From this, you might now have a sense of where I'm going. I'm trying to discover fundamental changes that will not only make it much more pleasant for people to work within a business, but will also make the business itself far more effective and efficient. The kicker is that, by instituting these changes the desired results will happen by themselves (possibly with small occasional tweaks). The key is to do things that will unleash the natural desires and creativity of the participants in a business, as opposed to what we've been doing -- things that shut down creativity and make people resentful and unproductive.
One of these "big change candidates" is transparency. Note that "pay everyone the same amount" has built-in transparency regarding salaries. It also requires some transparency in the company because everyone needs to see aspects of the books. Why not take it all the way and make all the books open? If the CEO feels the need to buy a jet to fly around in, and then later lays people off, everyone can see how much both things cost. If you end up with furniture police "saving money" by increasing population density, the books are open for more creative analysis -- which might discover a corresponding trend upward in employee departures. Even better, open books might allow more effective and creative solutions that everyone might discover -- including the reallocation of "furniture police" salaries to more useful and productive purposes.
Full transparency is a foundational shift for a company. If everyone knows what's going on, then everyone can make better contributions to the company. There's no barrier between those who are "qualified to know" and those from whom things must be hidden. And this certainly supports a true "we're all in this together" environment.

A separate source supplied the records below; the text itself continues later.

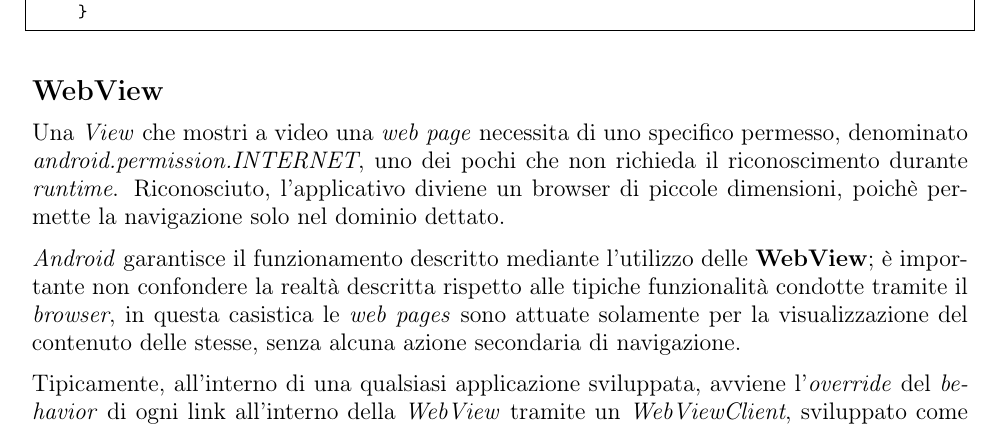
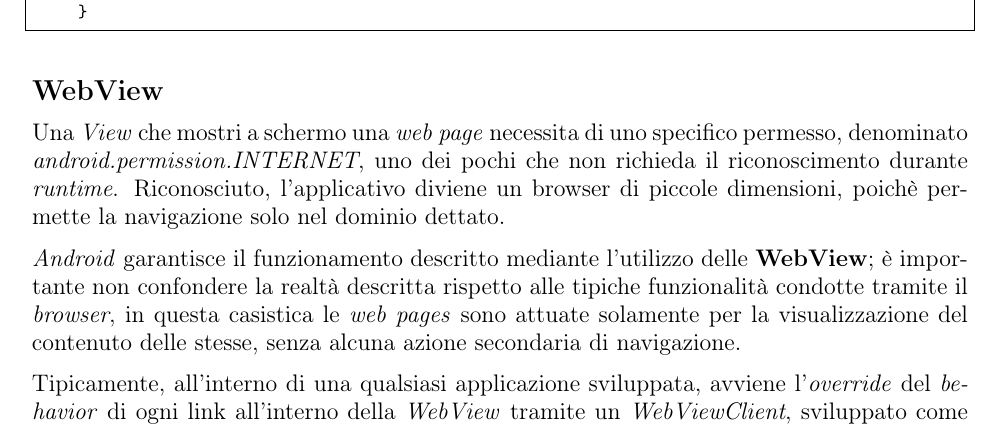
Before and after one commit to Canghiari04/Laboratorio-di-Applicazioni-Mobili, a LaTeX document ([Android]/[Android] Intents/main.tex): part of page 6 of 7, cut so that both start at the same text. Compiled offline with pdfLaTeX.

Commit message:
completato Intents

```diff
--- a/[Android]/[Android] Intents/main.tex
+++ b/[Android]/[Android] Intents/main.tex
@@ -253,7 +253,7 @@ val requestPermissionLauncher = registerForActivityResult(
 \end{lstlisting}
 
 \subsection*{WebView}
-Una \textit{View} che mostri a video una \textit{web page} necessita di uno specifico permesso, denominato \textit{android.permission.INTERNET}, uno dei pochi che non richieda il riconoscimento durante \textit{runtime}. Riconosciuto, l'applicativo diviene un browser di piccole dimensioni, poichè permette la navigazione solo nel dominio dettato.\vspace*{7pt}\\
+Una \textit{View} che mostri a schermo una \textit{web page} necessita di uno specifico permesso, denominato \textit{android.permission.INTERNET}, uno dei pochi che non richieda il riconoscimento durante \textit{runtime}. Riconosciuto, l'applicativo diviene un browser di piccole dimensioni, poichè permette la navigazione solo nel dominio dettato.\vspace*{7pt}\\
 \textit{Android} garantisce il funzionamento descritto mediante l'utilizzo delle \textbf{WebView}; è importante non confondere la realtà descritta rispetto alle tipiche funzionalità condotte tramite il \textit{browser}, in questa casistica le \textit{web pages} sono attuate solamente per la visualizzazione del contenuto delle stesse, senza alcuna azione secondaria di navigazione.\vspace*{7pt}\\
 Tipicamente, all'interno di una qualsiasi applicazione sviluppata, avviene l'\textit{override} del \textit{behavior} di ogni link all'interno della \textit{WebView} tramite un \textit{WebViewClient}, sviluppato come segue.
 \begin{lstlisting}[language=JAVA]
```
Also changed, not shown: [Android]/[Android] Intents/main.pdf.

I think transparency might also produce a very important fundamental shift in the way the company works. On the discussion group, the topic of psychopaths has been coming up a fair bit. The book Snakes in Suits cites research showing that a disproportionately high percentage of people in upper management are psychopaths, and I think that it's possible that an environment of secrecy is important for those psychopaths to get into positions of power, and to maintain and develop that power. If this hypothesis is true, then an environment of transparency is going to discourage psychopaths from joining your company, and make it much harder for them to gain power and behave badly if they do. It will probably frustrate them out the door.
Psychopaths aside, I think transparency tends to expose bad behavior at all levels, and also reveals good behavior. It can eliminate the need for whole "oversight" departments (accountants who check expenses, for example) and it changes the company's attitude from "big brother is watching you" to "you are accountable to your company-mates."
Once again, the world seems to be already moving in this direction. Here's a group that's dedicated to all aspects of openness (not just transparency). They recently had a meeting in Ann Arbor: Ann Arbor - Open Everything.